(Entries taken from a collection)

········

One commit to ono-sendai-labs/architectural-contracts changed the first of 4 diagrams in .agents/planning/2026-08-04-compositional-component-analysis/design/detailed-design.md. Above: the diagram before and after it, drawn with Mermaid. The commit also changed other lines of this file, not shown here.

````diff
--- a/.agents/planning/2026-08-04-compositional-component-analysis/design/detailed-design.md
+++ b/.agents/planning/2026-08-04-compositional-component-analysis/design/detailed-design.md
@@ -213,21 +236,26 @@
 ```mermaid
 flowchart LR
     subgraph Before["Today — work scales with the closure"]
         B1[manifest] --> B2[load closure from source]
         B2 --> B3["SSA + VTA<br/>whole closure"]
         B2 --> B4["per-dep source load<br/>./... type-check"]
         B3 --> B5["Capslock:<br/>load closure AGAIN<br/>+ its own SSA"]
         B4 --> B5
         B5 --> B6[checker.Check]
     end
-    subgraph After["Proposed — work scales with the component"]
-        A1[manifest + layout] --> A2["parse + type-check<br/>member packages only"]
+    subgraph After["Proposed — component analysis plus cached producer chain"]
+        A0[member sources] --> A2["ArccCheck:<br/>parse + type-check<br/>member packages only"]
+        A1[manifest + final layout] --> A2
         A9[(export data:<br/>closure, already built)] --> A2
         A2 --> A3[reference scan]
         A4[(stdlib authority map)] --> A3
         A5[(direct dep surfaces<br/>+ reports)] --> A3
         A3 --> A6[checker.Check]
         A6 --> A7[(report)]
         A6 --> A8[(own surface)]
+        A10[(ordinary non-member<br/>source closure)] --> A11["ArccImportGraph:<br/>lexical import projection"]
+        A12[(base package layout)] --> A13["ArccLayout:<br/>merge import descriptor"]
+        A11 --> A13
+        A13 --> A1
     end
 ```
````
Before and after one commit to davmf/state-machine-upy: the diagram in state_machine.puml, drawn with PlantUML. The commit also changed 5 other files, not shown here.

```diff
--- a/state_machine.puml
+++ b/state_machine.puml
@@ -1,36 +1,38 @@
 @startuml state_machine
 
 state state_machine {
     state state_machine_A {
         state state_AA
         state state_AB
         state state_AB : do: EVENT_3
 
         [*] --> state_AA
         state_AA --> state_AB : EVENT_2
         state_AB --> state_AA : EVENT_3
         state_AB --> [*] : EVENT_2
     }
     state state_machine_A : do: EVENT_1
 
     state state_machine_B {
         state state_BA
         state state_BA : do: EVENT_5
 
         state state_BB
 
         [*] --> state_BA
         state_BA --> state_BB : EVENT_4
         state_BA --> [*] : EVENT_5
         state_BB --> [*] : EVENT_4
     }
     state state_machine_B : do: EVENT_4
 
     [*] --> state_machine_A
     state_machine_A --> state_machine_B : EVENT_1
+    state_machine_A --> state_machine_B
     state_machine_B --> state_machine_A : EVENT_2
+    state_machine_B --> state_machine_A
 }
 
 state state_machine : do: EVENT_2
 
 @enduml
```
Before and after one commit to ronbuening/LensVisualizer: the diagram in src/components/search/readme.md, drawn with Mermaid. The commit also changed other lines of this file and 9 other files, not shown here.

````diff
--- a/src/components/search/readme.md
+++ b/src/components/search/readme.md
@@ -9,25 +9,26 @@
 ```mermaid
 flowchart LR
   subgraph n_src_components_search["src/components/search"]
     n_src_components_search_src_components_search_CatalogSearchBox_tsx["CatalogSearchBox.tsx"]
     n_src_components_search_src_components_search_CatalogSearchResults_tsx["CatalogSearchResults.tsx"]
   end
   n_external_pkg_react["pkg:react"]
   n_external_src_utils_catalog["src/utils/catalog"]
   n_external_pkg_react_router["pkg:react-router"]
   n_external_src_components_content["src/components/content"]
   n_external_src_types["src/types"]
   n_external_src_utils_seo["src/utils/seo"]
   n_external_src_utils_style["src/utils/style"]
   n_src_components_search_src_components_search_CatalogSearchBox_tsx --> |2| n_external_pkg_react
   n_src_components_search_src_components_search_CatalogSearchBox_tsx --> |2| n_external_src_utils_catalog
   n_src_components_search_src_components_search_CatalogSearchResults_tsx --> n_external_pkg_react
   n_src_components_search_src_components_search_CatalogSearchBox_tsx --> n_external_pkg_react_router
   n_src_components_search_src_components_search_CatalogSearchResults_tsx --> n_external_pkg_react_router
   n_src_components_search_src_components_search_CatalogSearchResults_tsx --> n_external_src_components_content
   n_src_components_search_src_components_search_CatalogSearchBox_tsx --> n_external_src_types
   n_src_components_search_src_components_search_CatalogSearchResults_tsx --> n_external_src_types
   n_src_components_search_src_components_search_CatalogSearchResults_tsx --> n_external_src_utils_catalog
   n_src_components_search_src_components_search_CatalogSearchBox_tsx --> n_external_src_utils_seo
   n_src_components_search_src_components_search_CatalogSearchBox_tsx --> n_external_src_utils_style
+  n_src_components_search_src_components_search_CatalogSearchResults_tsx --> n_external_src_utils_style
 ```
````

········

Try it:
Search the data above for the string "closure" and copy each line that has it.

Answer for this exercise:
     subgraph Before["Today — work scales with the closure"]
         B1[manifest] --> B2[load closure from source]
         B2 --> B3["SSA + VTA<br/>whole closure"]
         B3 --> B5["Capslock:<br/>load closure AGAIN<br/>+ its own SSA"]
         A9[(export data:<br/>closure, already built)] --> A2
+        A10[(ordinary non-member<br/>source closure)] --> A11["ArccImportGraph:<br/>lexical import projection"]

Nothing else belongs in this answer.